Baker’s empathy for the characters in the Addams Family is readily apparent in the way he uses light to distinguish their unique personalities, express their hopes, and accentuate key moments as their stories unfold in this darkly funny musical comedy.
Given that color was so critical to reflecting the varying moods in the play, Baker relied heavily on the Ovation fixtures, which were attached to the proscenium and focused on the center stage. “The amber and lime color mixing options in the E-910FC allowed me to create a range of tones,” he said. “I also used these fixtures to colorized some of my props, which was essential to evoking different feelings.
“The set for the production was very simple, so I needed to find ways to guide the audience to where I wanted them to focus on stage,” continued Baker. “I also wanted to create the mysterious and shadowy environment behind the action. Props such as the moon and set pieces, such as the torture device and lounge chair, helped create a pop of bright color among the dark undertones of the rest of the stage.”
Key lighting characters from different angles was another way Baker created an air of mystery and emotion on stage. “Taking a different approach to key lighting was important,” he said. “For example, when Morticia is frustrated with Gomez for keeping secrets, I lit her straight down, creating shadows on her face thus intensifying her look of anger.”
At other points in the show, Baker used side lighting to cast shadows on characters such as Lucas and Wednesday, when the couple discussed keeping their marriage a secret. This allowed Pugsley to lurk in the shadows (with the help of a lot of haze), only to emerge later to interrupt their private conversations. In another part the production, when Fester and the ancestors are crossing the stage, Baker relied on up lighting to cast shadows on the cyc behind them, creating the illusion that the number of ghosts present was even greater than it appeared.
A pair of Rogue RIX Wash fixtures from Baker’s own inventory were instrumental in helping him achieve these effects. “I placed the Rouges in the balcony and used them for face lighting the actors,” he said. “Also, the flexibility of the fixture coupled with the beam angles allowed me to not only wash a group of actors, but also served as a spotlight for several cues in the show.”
Baker relied on deftly placed shadows to conjure up different moods. “When the ghost ancestors were on stage, I wanted to keep them in the shadows as much as possible indicating that they are present, and that they play a role in developing the plot, but not having them upstaging the main story line,” he explained. “The other actors were then washed in the intense bright light to pull the focus to where I wanted it to be. Several other moments in the graveyard scene, as well as Pugsly’s bedroom and torture chamber, were bathed in shadows with very specific areas in the contrasting light.”

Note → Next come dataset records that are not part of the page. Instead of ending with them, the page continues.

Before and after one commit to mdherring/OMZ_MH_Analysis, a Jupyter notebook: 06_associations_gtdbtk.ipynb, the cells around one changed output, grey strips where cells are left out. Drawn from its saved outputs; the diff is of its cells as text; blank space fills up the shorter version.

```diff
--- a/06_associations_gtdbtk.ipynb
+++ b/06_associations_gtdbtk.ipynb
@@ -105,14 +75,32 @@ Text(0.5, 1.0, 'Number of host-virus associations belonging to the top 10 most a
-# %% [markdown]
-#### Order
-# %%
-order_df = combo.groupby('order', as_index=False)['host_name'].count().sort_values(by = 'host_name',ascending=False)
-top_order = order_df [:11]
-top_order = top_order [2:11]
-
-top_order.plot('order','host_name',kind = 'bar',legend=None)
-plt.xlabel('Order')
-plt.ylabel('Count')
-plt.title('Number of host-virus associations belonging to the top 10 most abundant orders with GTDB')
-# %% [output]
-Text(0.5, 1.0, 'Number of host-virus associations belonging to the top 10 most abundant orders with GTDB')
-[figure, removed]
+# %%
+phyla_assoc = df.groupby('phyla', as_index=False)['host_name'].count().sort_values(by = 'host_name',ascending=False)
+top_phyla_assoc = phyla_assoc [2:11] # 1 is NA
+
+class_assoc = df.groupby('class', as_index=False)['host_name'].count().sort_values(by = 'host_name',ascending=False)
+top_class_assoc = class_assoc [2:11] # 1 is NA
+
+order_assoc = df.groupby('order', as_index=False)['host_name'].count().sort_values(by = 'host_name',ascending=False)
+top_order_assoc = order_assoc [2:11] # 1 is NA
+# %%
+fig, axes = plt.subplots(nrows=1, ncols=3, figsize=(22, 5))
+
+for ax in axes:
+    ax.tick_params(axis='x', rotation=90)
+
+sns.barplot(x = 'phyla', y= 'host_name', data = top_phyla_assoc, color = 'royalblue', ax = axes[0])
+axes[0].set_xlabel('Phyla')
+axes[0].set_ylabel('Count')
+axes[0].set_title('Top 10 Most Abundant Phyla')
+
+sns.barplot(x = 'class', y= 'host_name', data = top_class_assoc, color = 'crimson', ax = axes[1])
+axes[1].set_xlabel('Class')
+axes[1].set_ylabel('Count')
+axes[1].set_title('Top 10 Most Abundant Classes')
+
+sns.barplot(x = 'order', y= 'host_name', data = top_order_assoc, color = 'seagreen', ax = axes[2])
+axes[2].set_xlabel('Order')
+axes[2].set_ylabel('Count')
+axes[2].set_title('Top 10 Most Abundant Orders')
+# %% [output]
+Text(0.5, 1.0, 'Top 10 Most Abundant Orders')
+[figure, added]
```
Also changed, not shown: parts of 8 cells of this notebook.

During the eeriest moments of the show, Baker used the intense output of his fixtures to cut through the darkness and illuminate the characters in a hopeful light. He particularly liked the final song in the show, ‘Move Towards the Darkness’” with its message that there is always a glimmer of hope even in the most challenging times.

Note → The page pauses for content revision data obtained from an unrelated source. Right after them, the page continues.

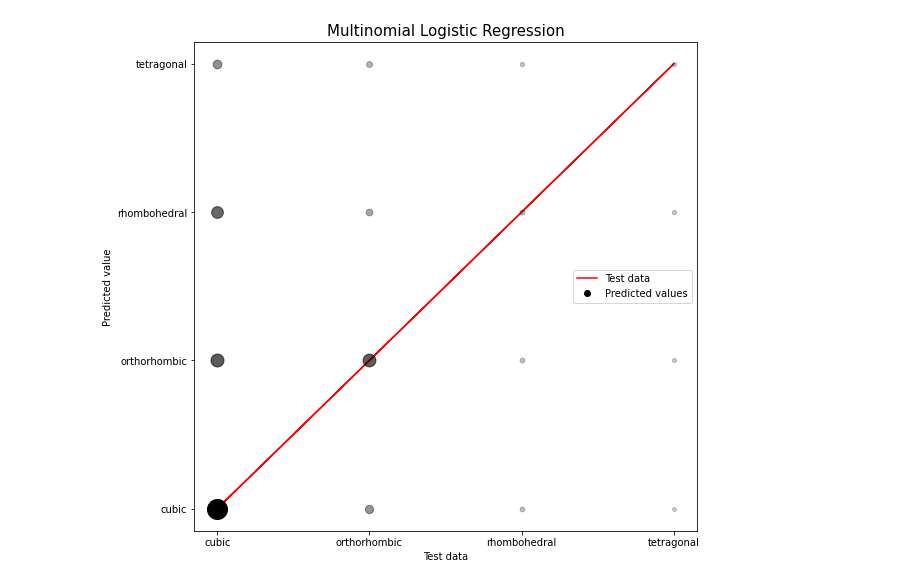
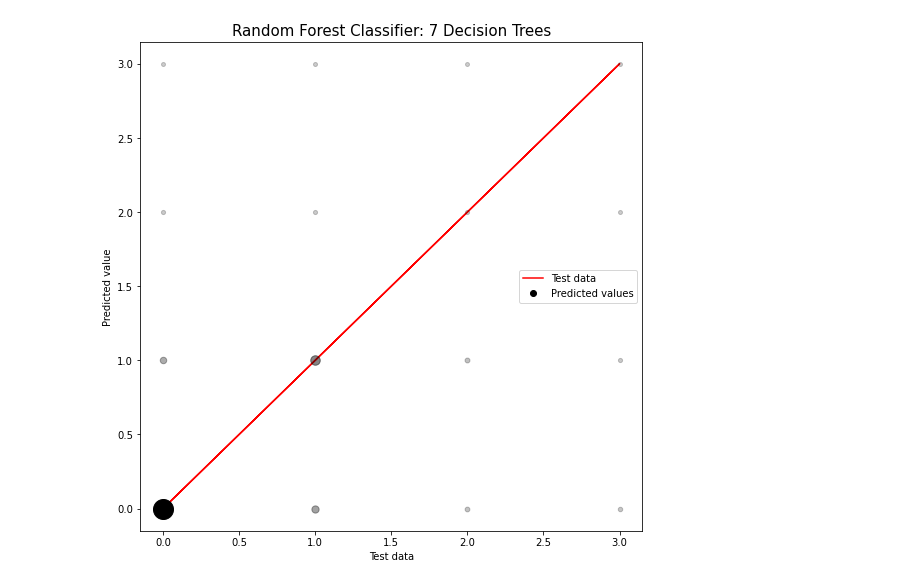
Before and after one commit to Ahmed-Shukri02/Crystal-predictor, a Jupyter notebook: Data analysis.ipynb, the cells around one changed output. Saved outputs shown, nothing was run; the diff lists cells and outputs as text; code cells hidden in the pictures.

Commit message:
Added Random Forest algorithm

```diff
--- a/Data analysis.ipynb
+++ b/Data analysis.ipynb
@@ -3,11 +3,12 @@ import numpy as np
 import pandas as pd
 import matplotlib.pyplot as plt
 import matplotlib
-from sklearn.linear_model import Ridge, Lasso, ElasticNet
-from sklearn.neighbors import KNeighborsClassifier as knn
-from sklearn.linear_model import LogisticRegression
 import math
 import sklearn.metrics as metrics
+from sklearn.neighbors import KNeighborsClassifier as knn
+from sklearn.ensemble import RandomForestClassifier as randForest
+from sklearn.linear_model import LogisticRegression
+
 
 class Preprocessor():
     def __init__(self, file_directory: str, drop_list: list, not_number: list, filetype: str = "csv",
@@ -227,7 +228,7 @@ class Preprocessor():
 
 # create list of worded columns and list of columns to drop
 classes = ["Compound", "A", "B", "In literature", "Lowest distortion"]
-drop_list = ["Compound", "In literature", "A", "B"]
+drop_list = ["Compound", "In literature", "A", "B", "τ"]
 
 file_directory = "Crystal_structure.csv"
 
@@ -293,7 +294,7 @@ def KNN(data: tuple) -> knn:
 
         # predict y for test data and compare to real y data:
         y_pred = classifier.predict(X_test)
-        score = metrics.f1_score(y_test, y_pred, average = "micro")
+        score = metrics.f1_score(y_test, y_pred, average = "weighted")
 
         # add classifier with their score into dictionary
         regressor_dict[classifier] =  score
@@ -306,7 +307,7 @@ def KNN(data: tuple) -> knn:
 
     # re-predict y and collect a general metric report
     best_y_pred = best_classifier.predict(X_test)
-    report = metrics.classification_report(y_test, y_pred)
+    report = metrics.classification_report(y_test, best_y_pred)
     print(report)
 
     # Visualise the deviation of predicted data from real data
@@ -343,6 +344,65 @@ def Logistic(data: tuple) -> LogisticRegression:
 
     return classifier
 
+
+def RandomForest(data: tuple, n_limit: int = 20) -> randForest:
+    """post-test note: Performes the best out of all classifiers, with a good f1 score
+
+       Random Forest algorithm that averages betweeen n_estimators decision trees.
+        Inputs:
+        data: tuple of train and test data for both dependent and independent variables
+        n_limit: limit to the number of decision trees tested for the classification
+
+        Returns:
+        sklearn.ensemble.RandomForestClassifier object of the classifier"""
+
+    # unpack the split data
+    X_train, X_test, y_train, y_test = data
+
+    # Random Forest requires y values to be encoded, so we will encode it.
+    # recombine y split
+    y_combined = pd.concat([y_train, y_test], axis = 0)
+
+    # use quick label encoding for combined y
+    categories = sorted(set(y_combined))
+    category_map = {categories[i] : i for i in range(len(categories))}
+    y_combined = y_combined.apply(lambda x: category_map[x])
+
+    # resplit y into train and test
+    y_train = y_combined[:len(y_train)]
+    y_test = y_combined[len(y_train):]
+
+    regressor_dict = {}
+
+    # find an appropriate number to use for n_estimators
+    for n_estimators in range(n_limit):
+        # for each n_estimators, classify data
+        classifier = randForest(n_estimators = n_estimators + 1, criterion = 'entropy', random_state = 200)
+        classifier.fit(X_train, y_train)
+
+        # calculate prediction and get score
+        y_pred = classifier.predict(X_test)
+        score = metrics.f1_score(y_test, y_pred, average = "weighted")
+
+        # add classifier with their score into dictionary
+        regressor_dict[classifier] =  score
+
+    # return the key with the highest value:
+    best_classifier = max(regressor_dict, key=regressor_dict.get)
+    best_n = best_classifier.n_estimators
+
+    print(f"\n Best value of n for Random Forest is: {best_classifier.n_estimators} \n")
+
+    # re-predict y and collect a general metric report
+    best_y_pred = best_classifier.predict(X_test)
+    report = metrics.classification_report(y_test, best_y_pred)
+    print(report)
+
+    # Visualise the deviation of predicted data from real data
+    VisualisePrediction(y_test, best_y_pred, f"Random Forest Classifier: "
+                        f"{best_n} Decision Trees", alpha_min = 0.2)
+
+    return classifier
 
 
 def VisualisePrediction(y_test: pd.Series, y_pred: pd.Series, classifier_name: str, alpha_min: float = 0.5,) -> None:
@@ -424,6 +484,6 @@ def VisualisePrediction(y_test: pd.Series, y_pred: pd.Series, classifier_name: s
 # split data
 split_data = SplitData(clean)
 
-# run Logistic/KNN algorithm and return score measures
-classifier = Logistic(split_data)
+# run Logistic/KNN/Random Forest algorithm and return score measures
+classifier = RandomForest(split_data)
 # %% [output]
@@ -440 +502 @@ weighted avg       0.60      0.44      0.49      4748
-[figure, old version]
+[figure, new version]
```
Also changed, not shown: parts of 1 cell of this notebook.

This hopefulness, he says, is how he approached the design of this show. It is a philosophy worth following, regardless of how one defines “normal.”